Where the string "style" appears in a line of the material below, copy that line.
Exercise input START
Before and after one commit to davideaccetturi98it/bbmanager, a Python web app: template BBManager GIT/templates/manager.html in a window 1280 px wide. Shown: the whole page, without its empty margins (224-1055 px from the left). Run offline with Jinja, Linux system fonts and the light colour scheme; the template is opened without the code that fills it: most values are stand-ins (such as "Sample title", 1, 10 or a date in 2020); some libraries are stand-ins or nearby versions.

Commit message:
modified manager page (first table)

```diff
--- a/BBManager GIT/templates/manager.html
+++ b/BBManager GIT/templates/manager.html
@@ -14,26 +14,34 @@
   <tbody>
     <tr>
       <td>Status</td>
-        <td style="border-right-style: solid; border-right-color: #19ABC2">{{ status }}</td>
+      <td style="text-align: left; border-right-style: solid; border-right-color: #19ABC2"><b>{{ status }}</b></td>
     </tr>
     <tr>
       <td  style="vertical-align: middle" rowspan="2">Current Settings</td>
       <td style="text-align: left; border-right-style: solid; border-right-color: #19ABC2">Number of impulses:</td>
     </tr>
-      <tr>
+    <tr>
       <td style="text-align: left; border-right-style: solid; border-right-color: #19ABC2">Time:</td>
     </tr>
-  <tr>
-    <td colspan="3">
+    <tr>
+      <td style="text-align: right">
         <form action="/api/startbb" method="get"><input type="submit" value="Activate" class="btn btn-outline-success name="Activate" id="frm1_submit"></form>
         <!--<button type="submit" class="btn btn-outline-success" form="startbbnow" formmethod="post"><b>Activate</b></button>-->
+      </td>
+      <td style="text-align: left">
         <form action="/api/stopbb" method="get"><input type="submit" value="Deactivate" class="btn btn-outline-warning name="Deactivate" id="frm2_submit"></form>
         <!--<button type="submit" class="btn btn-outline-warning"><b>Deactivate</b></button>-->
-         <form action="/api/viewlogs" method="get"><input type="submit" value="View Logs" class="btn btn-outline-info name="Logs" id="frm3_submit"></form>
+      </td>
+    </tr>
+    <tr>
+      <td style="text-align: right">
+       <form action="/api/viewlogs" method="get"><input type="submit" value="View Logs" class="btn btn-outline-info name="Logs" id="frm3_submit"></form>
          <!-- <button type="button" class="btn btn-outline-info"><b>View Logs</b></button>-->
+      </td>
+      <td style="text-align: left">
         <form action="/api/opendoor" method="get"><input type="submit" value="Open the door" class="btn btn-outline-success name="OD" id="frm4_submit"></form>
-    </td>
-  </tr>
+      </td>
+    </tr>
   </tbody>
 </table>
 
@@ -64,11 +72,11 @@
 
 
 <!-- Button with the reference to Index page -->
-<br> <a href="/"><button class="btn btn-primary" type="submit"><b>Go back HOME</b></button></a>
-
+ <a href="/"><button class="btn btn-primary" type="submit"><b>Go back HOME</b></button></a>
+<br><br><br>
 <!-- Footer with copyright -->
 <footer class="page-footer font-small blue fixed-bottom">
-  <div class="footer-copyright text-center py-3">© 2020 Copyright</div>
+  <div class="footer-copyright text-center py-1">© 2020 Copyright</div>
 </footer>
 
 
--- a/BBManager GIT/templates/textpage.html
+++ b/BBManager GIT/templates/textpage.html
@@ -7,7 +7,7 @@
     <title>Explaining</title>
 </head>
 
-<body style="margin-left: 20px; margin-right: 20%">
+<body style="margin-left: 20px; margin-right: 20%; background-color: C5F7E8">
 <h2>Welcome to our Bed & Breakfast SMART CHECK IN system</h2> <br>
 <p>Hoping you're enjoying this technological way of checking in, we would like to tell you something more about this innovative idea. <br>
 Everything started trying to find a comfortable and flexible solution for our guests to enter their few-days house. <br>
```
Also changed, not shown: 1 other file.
Exercise input END
[Completed exercise]:
-        <td style="border-right-style: solid; border-right-color: #19ABC2">{{ status }}</td>
+      <td style="text-align: left; border-right-style: solid; border-right-color: #19ABC2"><b>{{ status }}</b></td>
       <td  style="vertical-align: middle" rowspan="2">Current Settings</td>
       <td style="text-align: left; border-right-style: solid; border-right-color: #19ABC2">Number of impulses:</td>
       <td style="text-align: left; border-right-style: solid; border-right-color: #19ABC2">Time:</td>
+      <td style="text-align: right">
+      <td style="text-align: left">
+      <td style="text-align: right">
+      <td style="text-align: left">
-<body style="margin-left: 20px; margin-right: 20%">
+<body style="margin-left: 20px; margin-right: 20%; background-color: C5F7E8">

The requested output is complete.